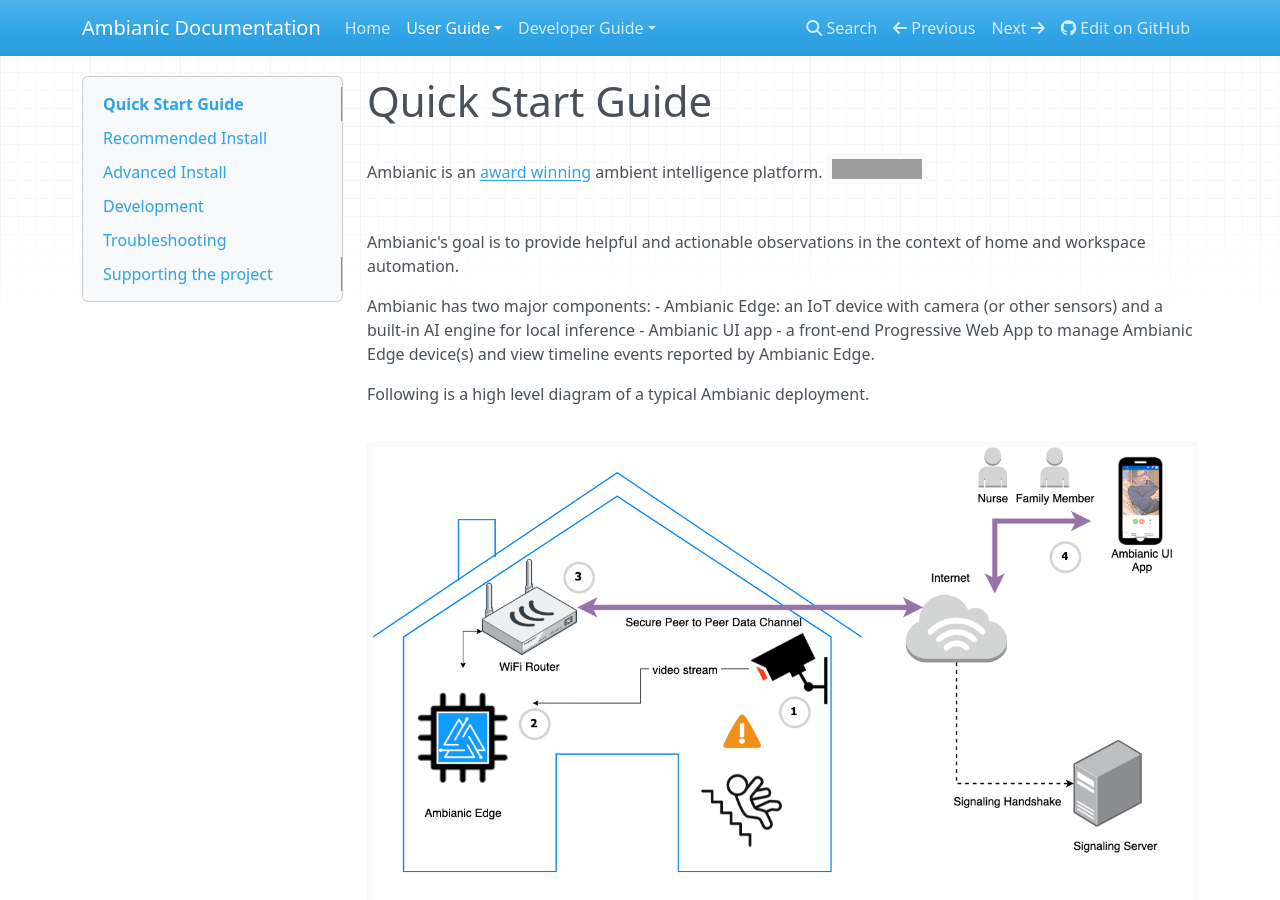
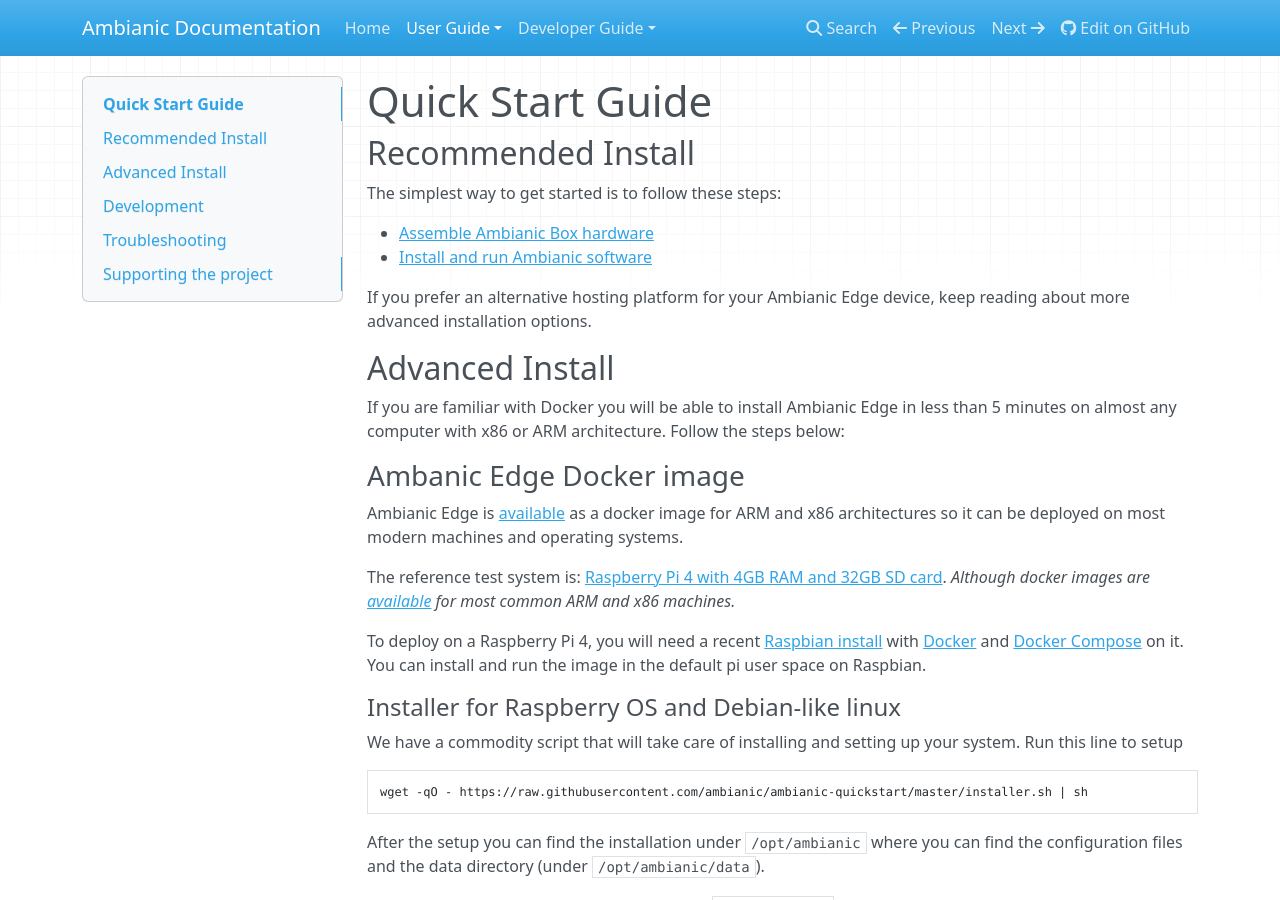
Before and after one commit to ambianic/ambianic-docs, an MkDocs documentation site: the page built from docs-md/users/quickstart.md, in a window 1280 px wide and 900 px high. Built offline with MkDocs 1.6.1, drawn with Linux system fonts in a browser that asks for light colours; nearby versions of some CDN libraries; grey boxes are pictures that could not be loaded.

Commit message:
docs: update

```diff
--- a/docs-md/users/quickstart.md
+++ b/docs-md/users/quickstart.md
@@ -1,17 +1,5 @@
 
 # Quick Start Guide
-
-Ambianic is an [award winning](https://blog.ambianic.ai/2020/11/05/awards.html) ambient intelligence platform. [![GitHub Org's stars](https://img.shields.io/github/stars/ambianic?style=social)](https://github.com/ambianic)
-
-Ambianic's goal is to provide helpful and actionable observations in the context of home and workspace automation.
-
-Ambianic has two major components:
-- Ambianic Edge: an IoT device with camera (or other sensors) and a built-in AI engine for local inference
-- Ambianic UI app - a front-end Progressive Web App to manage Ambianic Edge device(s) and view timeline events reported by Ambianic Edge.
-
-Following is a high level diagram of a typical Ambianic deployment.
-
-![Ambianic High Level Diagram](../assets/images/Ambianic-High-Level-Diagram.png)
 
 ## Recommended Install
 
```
+--
Copy out all the data above exactly, minus the images.

Before and after one commit to ambianic/ambianic-docs, an MkDocs documentation site: the page built from docs-md/users/quickstart.md, in a window 1280 px wide and 900 px high. Built offline with MkDocs 1.6.1, drawn with Linux system fonts in a browser that asks for light colours; nearby versions of some CDN libraries; grey boxes are pictures that could not be loaded.

Commit message:
docs: update

```diff
--- a/docs-md/users/quickstart.md
+++ b/docs-md/users/quickstart.md
@@ -1,17 +1,5 @@
 
 # Quick Start Guide
-
-Ambianic is an [award winning](https://blog.ambianic.ai/2020/11/05/awards.html) ambient intelligence platform. [![GitHub Org's stars](https://img.shields.io/github/stars/ambianic?style=social)](https://github.com/ambianic)
-
-Ambianic's goal is to provide helpful and actionable observations in the context of home and workspace automation.
-
-Ambianic has two major components:
-- Ambianic Edge: an IoT device with camera (or other sensors) and a built-in AI engine for local inference
-- Ambianic UI app - a front-end Progressive Web App to manage Ambianic Edge device(s) and view timeline events reported by Ambianic Edge.
-
-Following is a high level diagram of a typical Ambianic deployment.
-
-![Ambianic High Level Diagram](../assets/images/Ambianic-High-Level-Diagram.png)
 
 ## Recommended Install
 
```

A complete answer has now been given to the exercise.